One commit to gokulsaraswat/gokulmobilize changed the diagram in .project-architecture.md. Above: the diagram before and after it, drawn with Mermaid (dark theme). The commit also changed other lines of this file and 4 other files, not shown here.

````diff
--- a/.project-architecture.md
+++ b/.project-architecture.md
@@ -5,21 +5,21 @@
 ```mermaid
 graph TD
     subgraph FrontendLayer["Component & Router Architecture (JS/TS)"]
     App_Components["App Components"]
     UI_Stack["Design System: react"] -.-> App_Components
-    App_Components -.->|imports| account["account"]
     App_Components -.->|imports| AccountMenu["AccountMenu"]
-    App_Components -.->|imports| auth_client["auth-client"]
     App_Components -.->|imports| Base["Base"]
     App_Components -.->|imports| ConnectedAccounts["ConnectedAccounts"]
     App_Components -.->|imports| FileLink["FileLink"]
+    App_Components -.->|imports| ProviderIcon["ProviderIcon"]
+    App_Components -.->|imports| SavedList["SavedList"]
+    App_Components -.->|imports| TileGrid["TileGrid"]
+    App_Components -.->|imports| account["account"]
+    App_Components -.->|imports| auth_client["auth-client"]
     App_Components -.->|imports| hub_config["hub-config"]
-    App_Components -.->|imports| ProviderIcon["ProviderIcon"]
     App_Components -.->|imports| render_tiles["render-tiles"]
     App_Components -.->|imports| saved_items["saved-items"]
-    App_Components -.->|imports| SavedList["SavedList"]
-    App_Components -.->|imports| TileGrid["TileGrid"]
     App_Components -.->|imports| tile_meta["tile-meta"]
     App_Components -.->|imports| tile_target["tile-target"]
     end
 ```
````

WORK INSTRUCTION: Scan the lines above for "TileGrid", then copy every one that has it.

WORKED SOLUTION:
+    App_Components -.->|imports| TileGrid["TileGrid"]
-    App_Components -.->|imports| TileGrid["TileGrid"]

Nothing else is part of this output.